Work instruction | Copy out every record below exactly as written, but leave out any pictures.

Raw data |

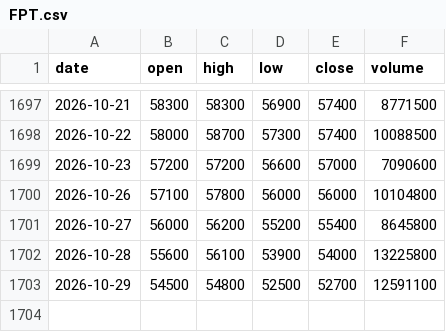
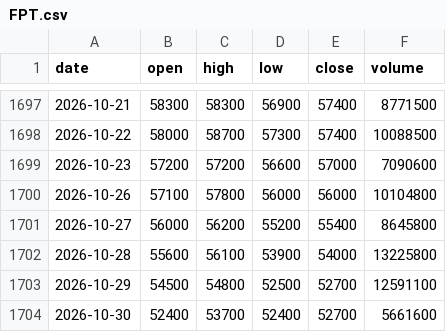
Before and after one commit to odt204/ChungKhoan, a CSV file: data/ohlcv/FPT.csv, drawn as a sheet; only a part is shown, gaps mark what is left out; the diff names each change by its address in the sheet, - before the commit and + after, or states it on an @@ line.

```diff
--- a/data/ohlcv/FPT.csv
+++ b/data/ohlcv/FPT.csv
+row 1704: 2026-10-30 | 52400 | 53700 | 52400 | 52700 | 5661600
```
Also changed, not shown: data/ohlcv/ACV.csv, data/ohlcv/HVN.csv, 5 other files.
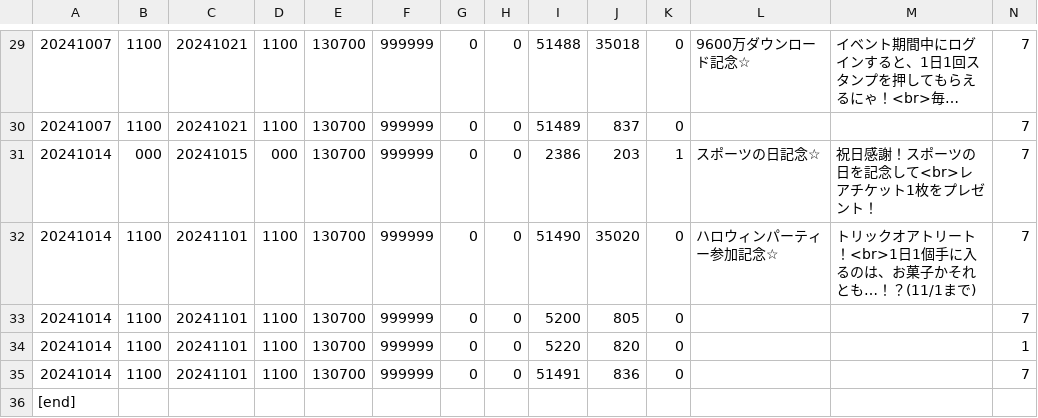
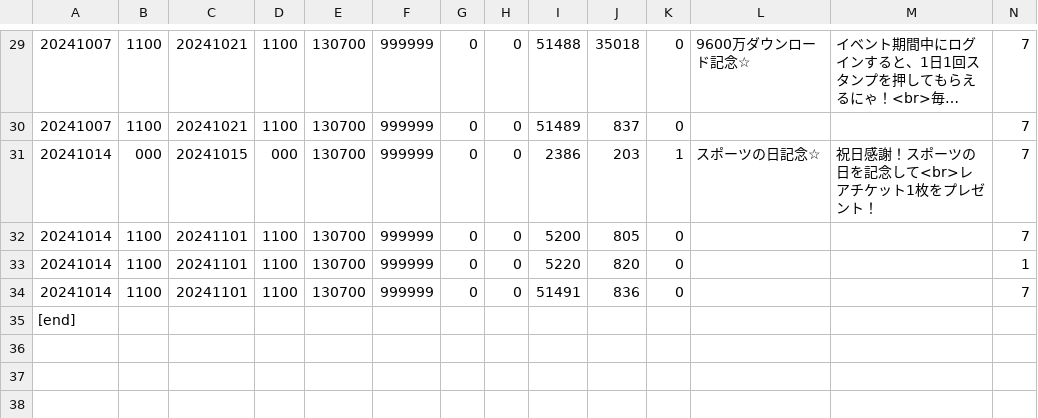
Before and after one commit to yuki111188/yukiEventData, a TSV file: eventfile/item.tsv, drawn as a sheet; only a part is shown, gaps mark what is left out; long unchanged cells end in …; rows hold the shown columns only; the diff names each change by its address in the sheet, - before the commit and + after, or states it on an @@ line.

```diff
--- a/eventfile/item.tsv
+++ b/eventfile/item.tsv
-row 32: 20241014 | 1100 | 20241101 | 1100 | 130700 | 999999 | 0 | 0 | 51490 | 35020 | 0 | ハロウィンパーティー参加記念☆ | トリックオアトリート！<br>1日1個手に入るのは、お菓子かそれとも…！？(11/1まで) | 7
```
Also changed, not shown: eventfile/gatya.tsv, eventfile/sale.tsv, 1 other file.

Problem solution |
Before and after one commit to odt204/ChungKhoan, a CSV file: data/ohlcv/FPT.csv, drawn as a sheet; only a part is shown, gaps mark what is left out; the diff names each change by its address in the sheet, - before the commit and + after, or states it on an @@ line.

```diff
--- a/data/ohlcv/FPT.csv
+++ b/data/ohlcv/FPT.csv
+row 1704: 2026-10-30 | 52400 | 53700 | 52400 | 52700 | 5661600
```
Also changed, not shown: data/ohlcv/ACV.csv, data/ohlcv/HVN.csv, 5 other files.
Before and after one commit to yuki111188/yukiEventData, a TSV file: eventfile/item.tsv, drawn as a sheet; only a part is shown, gaps mark what is left out; long unchanged cells end in …; rows hold the shown columns only; the diff names each change by its address in the sheet, - before the commit and + after, or states it on an @@ line.

```diff
--- a/eventfile/item.tsv
+++ b/eventfile/item.tsv
-row 32: 20241014 | 1100 | 20241101 | 1100 | 130700 | 999999 | 0 | 0 | 51490 | 35020 | 0 | ハロウィンパーティー参加記念☆ | トリックオアトリート！<br>1日1個手に入るのは、お菓子かそれとも…！？(11/1まで) | 7
```
Also changed, not shown: eventfile/gatya.tsv, eventfile/sale.tsv, 1 other file.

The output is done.